Lectures ran for 12 hours and included topics such as overall infrastructure needs, fundamental concepts of good biobanking practice, and how to establish and run a biobank. Lectures also discussed governance and management requirements, using qualified staff, and the importance of building trusting collaborations between health care providers and research institutions. Experts presented on issues related to sample quality, standardizing information, and controlling specimen collection, transport conditions, processing, storage and distribution to analytical platforms. Additionally, presenters drew attention to the need for standard operating procedures, quality management systems, and standards and quality assurance as part of best practices guidelines.
The authors noted that the course had a particular focus on context of research and capacity-building networks such as Human Heredity and Health in Africa (H3Africa) and the Biobank and Cohort Building Network (BCNet). They specifically discussed ways in which biobanking could be used, practically, in Zimbabwe with regards to biobanking genomics and pharmacogenomics.
During interactive group sessions, participants developed theoretical frameworks for a number of aspects of biobanking, and then performed SWOT (strengths, weaknesses, opportunities and threats) analyses of their own frameworks. From these sessions, participants agreed on the following:
- Biobanks are invaluable resources, and creating a national network would build enable health care and research groups to build procedural commonality.

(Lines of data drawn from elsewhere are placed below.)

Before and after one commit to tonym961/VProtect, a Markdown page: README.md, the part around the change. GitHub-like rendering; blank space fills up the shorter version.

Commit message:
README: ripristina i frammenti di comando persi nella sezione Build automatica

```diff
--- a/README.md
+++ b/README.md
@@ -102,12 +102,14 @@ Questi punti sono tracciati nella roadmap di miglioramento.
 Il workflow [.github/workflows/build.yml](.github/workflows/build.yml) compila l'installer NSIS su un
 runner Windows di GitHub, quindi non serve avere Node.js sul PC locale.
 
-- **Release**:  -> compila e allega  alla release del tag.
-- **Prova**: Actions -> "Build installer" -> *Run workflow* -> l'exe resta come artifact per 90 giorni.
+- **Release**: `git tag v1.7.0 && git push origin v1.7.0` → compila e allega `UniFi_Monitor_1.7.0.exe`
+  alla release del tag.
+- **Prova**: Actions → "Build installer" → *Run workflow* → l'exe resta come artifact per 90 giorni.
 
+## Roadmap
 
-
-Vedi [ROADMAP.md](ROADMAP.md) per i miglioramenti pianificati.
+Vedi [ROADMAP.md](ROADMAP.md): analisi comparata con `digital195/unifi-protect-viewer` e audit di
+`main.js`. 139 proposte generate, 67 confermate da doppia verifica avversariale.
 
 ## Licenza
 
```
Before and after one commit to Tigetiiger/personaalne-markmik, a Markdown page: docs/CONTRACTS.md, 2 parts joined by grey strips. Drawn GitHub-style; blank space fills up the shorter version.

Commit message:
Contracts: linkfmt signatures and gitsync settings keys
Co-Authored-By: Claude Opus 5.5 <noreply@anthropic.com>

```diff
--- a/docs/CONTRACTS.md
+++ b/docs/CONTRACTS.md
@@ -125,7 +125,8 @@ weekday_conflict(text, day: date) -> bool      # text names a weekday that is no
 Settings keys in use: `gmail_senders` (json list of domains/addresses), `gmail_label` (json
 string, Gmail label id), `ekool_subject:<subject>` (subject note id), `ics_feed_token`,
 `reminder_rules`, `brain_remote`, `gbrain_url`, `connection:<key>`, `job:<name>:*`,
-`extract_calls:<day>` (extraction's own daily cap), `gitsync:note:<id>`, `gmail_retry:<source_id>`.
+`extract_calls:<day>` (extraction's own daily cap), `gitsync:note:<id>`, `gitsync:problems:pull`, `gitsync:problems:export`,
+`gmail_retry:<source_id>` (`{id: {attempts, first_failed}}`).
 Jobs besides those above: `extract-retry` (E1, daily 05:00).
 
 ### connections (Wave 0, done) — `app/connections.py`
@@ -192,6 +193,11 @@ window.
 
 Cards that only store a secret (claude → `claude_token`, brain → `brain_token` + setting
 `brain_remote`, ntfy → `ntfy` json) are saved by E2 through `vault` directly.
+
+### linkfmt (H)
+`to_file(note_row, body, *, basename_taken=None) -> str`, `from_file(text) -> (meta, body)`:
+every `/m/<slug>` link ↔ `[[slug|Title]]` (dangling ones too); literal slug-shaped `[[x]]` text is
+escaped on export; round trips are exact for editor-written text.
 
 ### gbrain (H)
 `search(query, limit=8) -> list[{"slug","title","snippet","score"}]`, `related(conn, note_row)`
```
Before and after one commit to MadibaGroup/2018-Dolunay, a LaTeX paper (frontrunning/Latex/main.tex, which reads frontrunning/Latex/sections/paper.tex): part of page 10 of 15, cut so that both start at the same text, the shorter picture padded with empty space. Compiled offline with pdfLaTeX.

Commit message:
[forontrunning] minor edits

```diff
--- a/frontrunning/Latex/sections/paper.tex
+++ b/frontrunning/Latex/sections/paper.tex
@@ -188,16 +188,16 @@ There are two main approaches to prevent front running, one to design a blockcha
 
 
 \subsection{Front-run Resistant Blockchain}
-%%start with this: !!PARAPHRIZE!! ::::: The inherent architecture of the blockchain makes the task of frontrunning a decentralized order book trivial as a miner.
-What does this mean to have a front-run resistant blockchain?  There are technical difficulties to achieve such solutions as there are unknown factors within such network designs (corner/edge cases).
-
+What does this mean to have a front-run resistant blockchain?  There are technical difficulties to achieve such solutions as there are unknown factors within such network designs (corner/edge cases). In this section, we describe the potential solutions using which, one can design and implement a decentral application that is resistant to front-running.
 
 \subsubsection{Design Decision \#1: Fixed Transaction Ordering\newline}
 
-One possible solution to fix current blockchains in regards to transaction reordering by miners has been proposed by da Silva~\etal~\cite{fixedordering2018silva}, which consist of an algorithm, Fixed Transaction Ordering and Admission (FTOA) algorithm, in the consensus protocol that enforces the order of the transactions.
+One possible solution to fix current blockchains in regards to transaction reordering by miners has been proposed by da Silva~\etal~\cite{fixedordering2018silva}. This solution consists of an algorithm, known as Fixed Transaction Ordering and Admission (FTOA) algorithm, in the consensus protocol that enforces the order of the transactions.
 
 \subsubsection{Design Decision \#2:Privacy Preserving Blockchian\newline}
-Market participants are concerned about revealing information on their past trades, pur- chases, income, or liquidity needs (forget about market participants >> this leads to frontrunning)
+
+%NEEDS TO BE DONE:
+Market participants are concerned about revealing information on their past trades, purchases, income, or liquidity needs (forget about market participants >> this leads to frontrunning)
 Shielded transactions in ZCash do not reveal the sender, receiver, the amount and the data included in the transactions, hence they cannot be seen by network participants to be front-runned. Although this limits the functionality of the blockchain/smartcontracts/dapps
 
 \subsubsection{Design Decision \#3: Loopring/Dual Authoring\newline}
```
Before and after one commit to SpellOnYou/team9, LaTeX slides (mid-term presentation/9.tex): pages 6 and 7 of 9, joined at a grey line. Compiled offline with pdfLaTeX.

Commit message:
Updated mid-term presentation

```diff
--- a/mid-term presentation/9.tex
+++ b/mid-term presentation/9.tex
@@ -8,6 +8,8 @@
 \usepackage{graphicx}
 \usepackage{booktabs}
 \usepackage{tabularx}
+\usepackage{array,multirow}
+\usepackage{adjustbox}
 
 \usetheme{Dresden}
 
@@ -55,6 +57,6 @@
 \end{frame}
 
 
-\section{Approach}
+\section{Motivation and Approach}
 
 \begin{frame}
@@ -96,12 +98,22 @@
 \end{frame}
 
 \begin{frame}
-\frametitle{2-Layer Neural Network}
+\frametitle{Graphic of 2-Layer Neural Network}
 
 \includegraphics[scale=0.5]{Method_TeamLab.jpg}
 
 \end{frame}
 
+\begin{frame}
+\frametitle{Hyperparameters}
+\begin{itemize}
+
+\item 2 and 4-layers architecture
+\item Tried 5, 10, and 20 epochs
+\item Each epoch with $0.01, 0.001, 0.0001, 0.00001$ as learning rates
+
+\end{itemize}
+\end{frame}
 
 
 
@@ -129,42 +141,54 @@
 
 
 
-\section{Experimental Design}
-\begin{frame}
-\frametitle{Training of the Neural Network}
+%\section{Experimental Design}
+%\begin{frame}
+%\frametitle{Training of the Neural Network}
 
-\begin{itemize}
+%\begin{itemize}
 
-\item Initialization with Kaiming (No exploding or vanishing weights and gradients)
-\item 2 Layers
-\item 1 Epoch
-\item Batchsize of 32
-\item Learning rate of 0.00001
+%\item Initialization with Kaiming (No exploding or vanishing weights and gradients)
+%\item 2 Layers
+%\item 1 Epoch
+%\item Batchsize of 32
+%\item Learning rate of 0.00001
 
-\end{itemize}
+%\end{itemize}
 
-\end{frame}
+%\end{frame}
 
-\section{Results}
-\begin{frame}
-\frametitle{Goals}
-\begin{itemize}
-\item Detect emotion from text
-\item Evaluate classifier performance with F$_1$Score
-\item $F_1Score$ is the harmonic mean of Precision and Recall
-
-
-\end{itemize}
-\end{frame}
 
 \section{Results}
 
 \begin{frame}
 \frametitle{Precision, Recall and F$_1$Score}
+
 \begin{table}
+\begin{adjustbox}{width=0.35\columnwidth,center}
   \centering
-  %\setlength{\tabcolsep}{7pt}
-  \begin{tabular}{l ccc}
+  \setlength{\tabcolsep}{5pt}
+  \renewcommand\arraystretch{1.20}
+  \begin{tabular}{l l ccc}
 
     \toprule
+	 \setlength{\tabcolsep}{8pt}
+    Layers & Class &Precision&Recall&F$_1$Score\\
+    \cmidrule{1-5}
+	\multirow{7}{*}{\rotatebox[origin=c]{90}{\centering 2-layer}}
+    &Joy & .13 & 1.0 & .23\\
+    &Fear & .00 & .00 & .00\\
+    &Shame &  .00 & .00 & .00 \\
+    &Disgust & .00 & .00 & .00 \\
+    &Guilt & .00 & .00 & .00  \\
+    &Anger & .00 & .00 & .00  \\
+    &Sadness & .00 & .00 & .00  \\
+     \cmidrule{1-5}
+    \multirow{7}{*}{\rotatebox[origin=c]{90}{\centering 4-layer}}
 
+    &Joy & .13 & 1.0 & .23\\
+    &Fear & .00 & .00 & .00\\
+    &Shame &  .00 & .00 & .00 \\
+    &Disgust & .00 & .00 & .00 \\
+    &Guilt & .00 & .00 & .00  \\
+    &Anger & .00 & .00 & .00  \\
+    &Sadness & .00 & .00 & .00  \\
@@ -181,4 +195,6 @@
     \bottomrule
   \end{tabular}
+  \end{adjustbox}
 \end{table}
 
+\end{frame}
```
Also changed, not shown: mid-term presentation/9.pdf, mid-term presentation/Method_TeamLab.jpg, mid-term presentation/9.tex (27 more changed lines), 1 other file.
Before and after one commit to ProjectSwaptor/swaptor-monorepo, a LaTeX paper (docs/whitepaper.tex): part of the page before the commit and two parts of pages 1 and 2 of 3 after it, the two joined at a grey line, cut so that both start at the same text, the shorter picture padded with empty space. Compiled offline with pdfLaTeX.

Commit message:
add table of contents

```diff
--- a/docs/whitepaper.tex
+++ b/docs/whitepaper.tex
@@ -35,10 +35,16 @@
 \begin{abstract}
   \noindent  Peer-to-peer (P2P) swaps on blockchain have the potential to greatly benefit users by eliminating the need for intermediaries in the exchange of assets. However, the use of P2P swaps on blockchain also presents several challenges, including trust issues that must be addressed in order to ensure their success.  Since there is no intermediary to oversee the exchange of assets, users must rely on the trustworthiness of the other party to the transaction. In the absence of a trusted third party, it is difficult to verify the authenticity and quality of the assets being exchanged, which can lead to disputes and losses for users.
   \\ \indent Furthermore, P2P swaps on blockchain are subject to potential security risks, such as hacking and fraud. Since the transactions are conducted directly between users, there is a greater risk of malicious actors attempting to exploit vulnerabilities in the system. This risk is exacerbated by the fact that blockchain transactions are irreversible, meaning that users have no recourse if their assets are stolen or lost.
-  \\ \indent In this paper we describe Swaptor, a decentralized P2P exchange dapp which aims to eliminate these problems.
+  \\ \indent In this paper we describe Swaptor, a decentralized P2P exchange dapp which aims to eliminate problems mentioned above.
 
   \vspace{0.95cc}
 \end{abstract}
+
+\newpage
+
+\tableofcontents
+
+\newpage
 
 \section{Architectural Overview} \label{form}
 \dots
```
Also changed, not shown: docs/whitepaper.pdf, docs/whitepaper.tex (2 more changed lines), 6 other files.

A sustainable biobank framework must be based on a professional organization and include health and research professionals with a clear public transparency.
Zimbabwe has a strong and functional health care system and the potential for well-educated people to be trained in biobanking.
- Zimbabwe needs a clear regulatory and policy framework that supports biobanking for transnational networks and multicenter projects.
Parcipants also established working groups to address biobanking definitions and scope, biobank governance, bioethical guidelines, infrastructural and technical requirements, financial requirements, and intellectual property.
The authors note that the course was a first step in bringing together health professionals and researchers to build biobanking capacity in Zimbabwe. There remain technicalities around more advanced biobanking issues, specific to Zimbabwe, such as high ambient temperature, poor transport logistics and an unreliable power supply. They also acknowledge that Zimbabwe will need a leadership team to drive biobanking beyond the course. Nonetheless, Matimba et al. state that the course was highly successful, with potential future opportunities to collaborate with existing African-focused network initiatives such as H3Africa and BCNET.
1. Matimba, A., at al. (2016) “Practical approach to biobanking in Zimbabwe: Establishment of an inclusive stakeholder framework,” Biopreservation and Biobanking [Epub ahead of print].